*YOUR TASK:* Write every entry out again with no changes, and leave the images behind.

*EXERCISE DATA:*
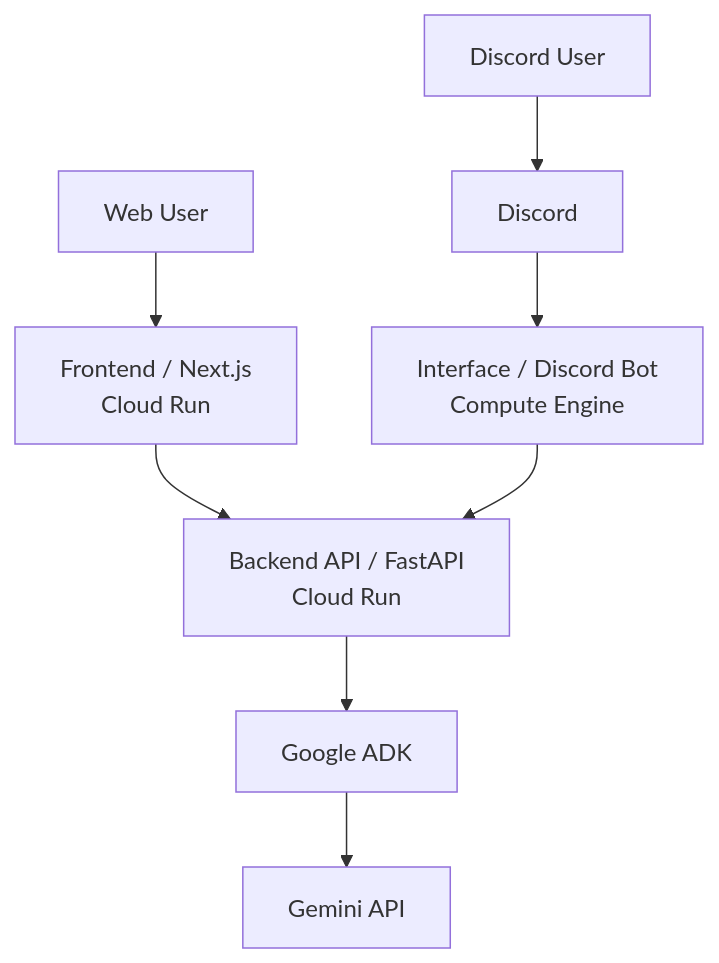
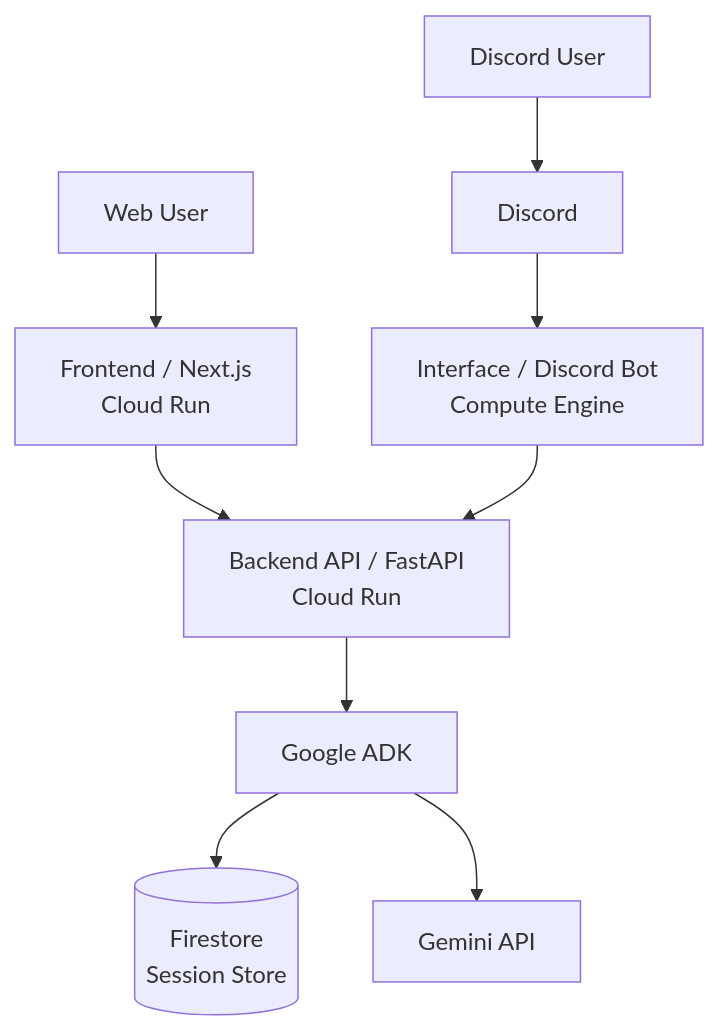
One commit to kkj333/madamis-ai changed the diagram in README.md. Above: the diagram before and after it, drawn with Mermaid. The commit also changed other lines of this file and 8 other files, not shown here.

````diff
--- a/README.md
+++ b/README.md
@@ -18,12 +19,13 @@
 ```mermaid
 flowchart TD
   WebUser[Web User] --> Frontend[Frontend / Next.js<br/>Cloud Run]
   Frontend --> Backend[Backend API / FastAPI<br/>Cloud Run]
 
   DiscordUser[Discord User] --> Discord[Discord]
   Discord --> Bot[Interface / Discord Bot<br/>Compute Engine]
   Bot --> Backend
 
   Backend --> ADK[Google ADK]
+  ADK --> Firestore[(Firestore<br/>Session Store)]
   ADK --> Gemini[Gemini API]
 ```
````
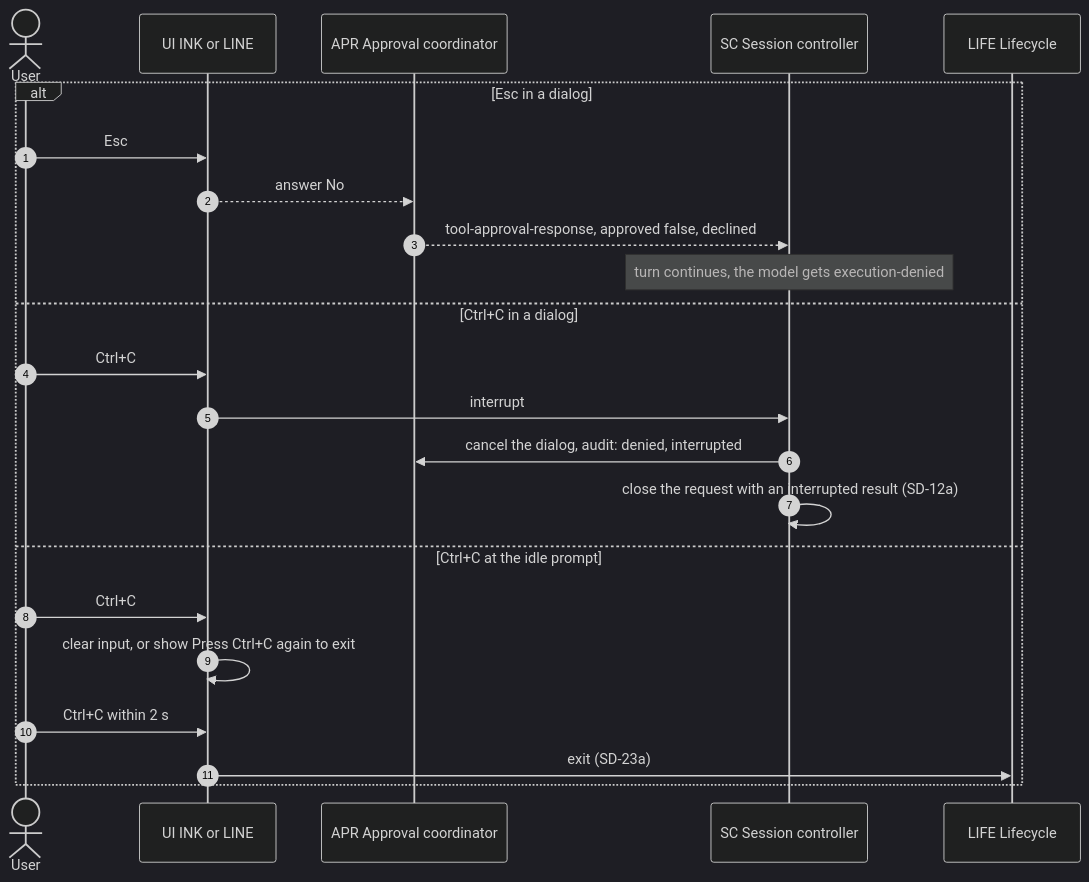
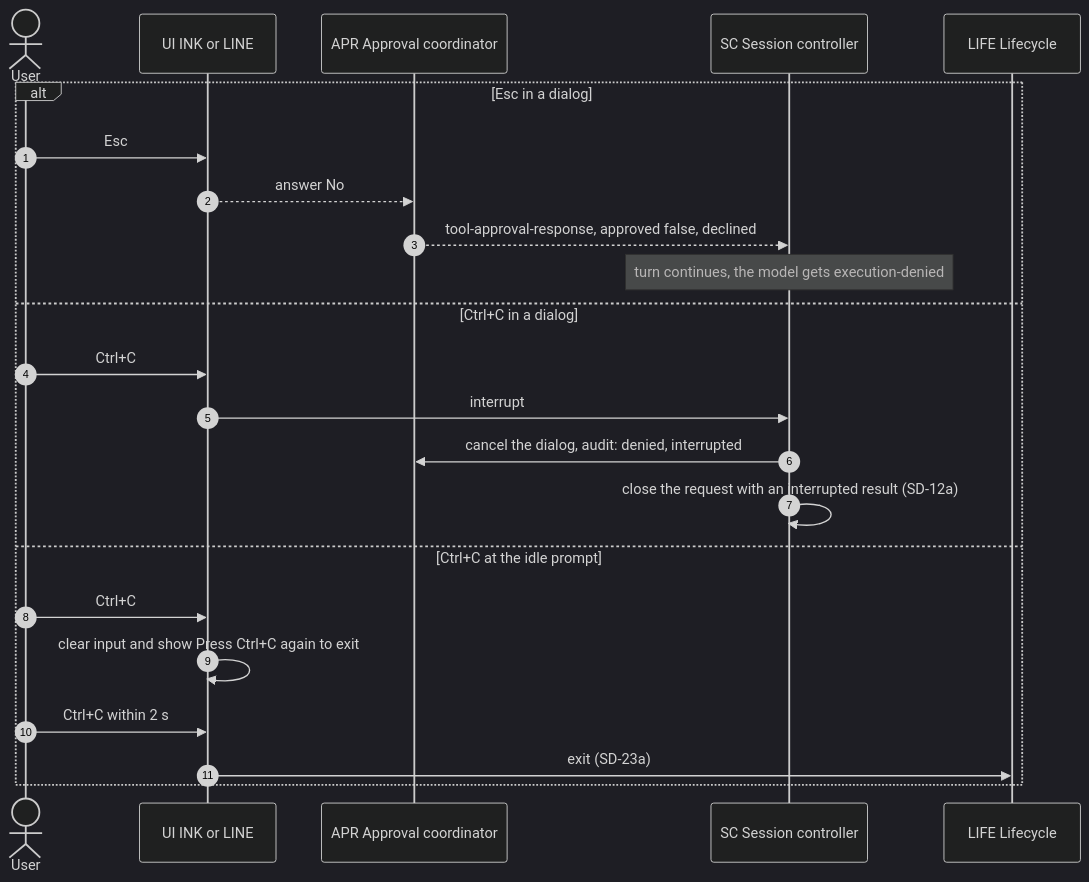
Diagram 20 of 46 in docs/Deliverables/03_sequence_diagrams.md (Dakshnagpal/antai-agent), drawn with Mermaid (dark theme) before and after one commit. The commit also changed other lines of this file and 18 other files, not shown here.

````diff
--- a/docs/Deliverables/03_sequence_diagrams.md
+++ b/docs/Deliverables/03_sequence_diagrams.md
@@ -1124,25 +1132,25 @@
 ```mermaid
 sequenceDiagram
     autonumber
     actor U as User
     participant UI as UI INK or LINE
     participant APR as APR Approval coordinator
     participant SC as SC Session controller
     participant LIFE as LIFE Lifecycle
     alt Esc in a dialog
         U->>UI: Esc
         UI-->>APR: answer No
         APR-->>SC: tool-approval-response, approved false, declined
         Note over SC: turn continues, the model gets execution-denied
     else Ctrl+C in a dialog
         U->>UI: Ctrl+C
         UI->>SC: interrupt
         SC->>APR: cancel the dialog, audit: denied, interrupted
         SC->>SC: close the request with an interrupted result (SD-12a)
     else Ctrl+C at the idle prompt
         U->>UI: Ctrl+C
-        UI->>UI: clear input, or show Press Ctrl+C again to exit
+        UI->>UI: clear input and show Press Ctrl+C again to exit
         U->>UI: Ctrl+C within 2 s
         UI->>LIFE: exit (SD-23a)
     end
 ```
````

*TASK ANSWER:*
One commit to kkj333/madamis-ai changed the diagram in README.md. Above: the diagram before and after it, drawn with Mermaid. The commit also changed other lines of this file and 8 other files, not shown here.

````diff
--- a/README.md
+++ b/README.md
@@ -18,12 +19,13 @@
 ```mermaid
 flowchart TD
   WebUser[Web User] --> Frontend[Frontend / Next.js<br/>Cloud Run]
   Frontend --> Backend[Backend API / FastAPI<br/>Cloud Run]
 
   DiscordUser[Discord User] --> Discord[Discord]
   Discord --> Bot[Interface / Discord Bot<br/>Compute Engine]
   Bot --> Backend
 
   Backend --> ADK[Google ADK]
+  ADK --> Firestore[(Firestore<br/>Session Store)]
   ADK --> Gemini[Gemini API]
 ```
````
Diagram 20 of 46 in docs/Deliverables/03_sequence_diagrams.md (Dakshnagpal/antai-agent), drawn with Mermaid (dark theme) before and after one commit. The commit also changed other lines of this file and 18 other files, not shown here.

````diff
--- a/docs/Deliverables/03_sequence_diagrams.md
+++ b/docs/Deliverables/03_sequence_diagrams.md
@@ -1124,25 +1132,25 @@
 ```mermaid
 sequenceDiagram
     autonumber
     actor U as User
     participant UI as UI INK or LINE
     participant APR as APR Approval coordinator
     participant SC as SC Session controller
     participant LIFE as LIFE Lifecycle
     alt Esc in a dialog
         U->>UI: Esc
         UI-->>APR: answer No
         APR-->>SC: tool-approval-response, approved false, declined
         Note over SC: turn continues, the model gets execution-denied
     else Ctrl+C in a dialog
         U->>UI: Ctrl+C
         UI->>SC: interrupt
         SC->>APR: cancel the dialog, audit: denied, interrupted
         SC->>SC: close the request with an interrupted result (SD-12a)
     else Ctrl+C at the idle prompt
         U->>UI: Ctrl+C
-        UI->>UI: clear input, or show Press Ctrl+C again to exit
+        UI->>UI: clear input and show Press Ctrl+C again to exit
         U->>UI: Ctrl+C within 2 s
         UI->>LIFE: exit (SD-23a)
     end
 ```
````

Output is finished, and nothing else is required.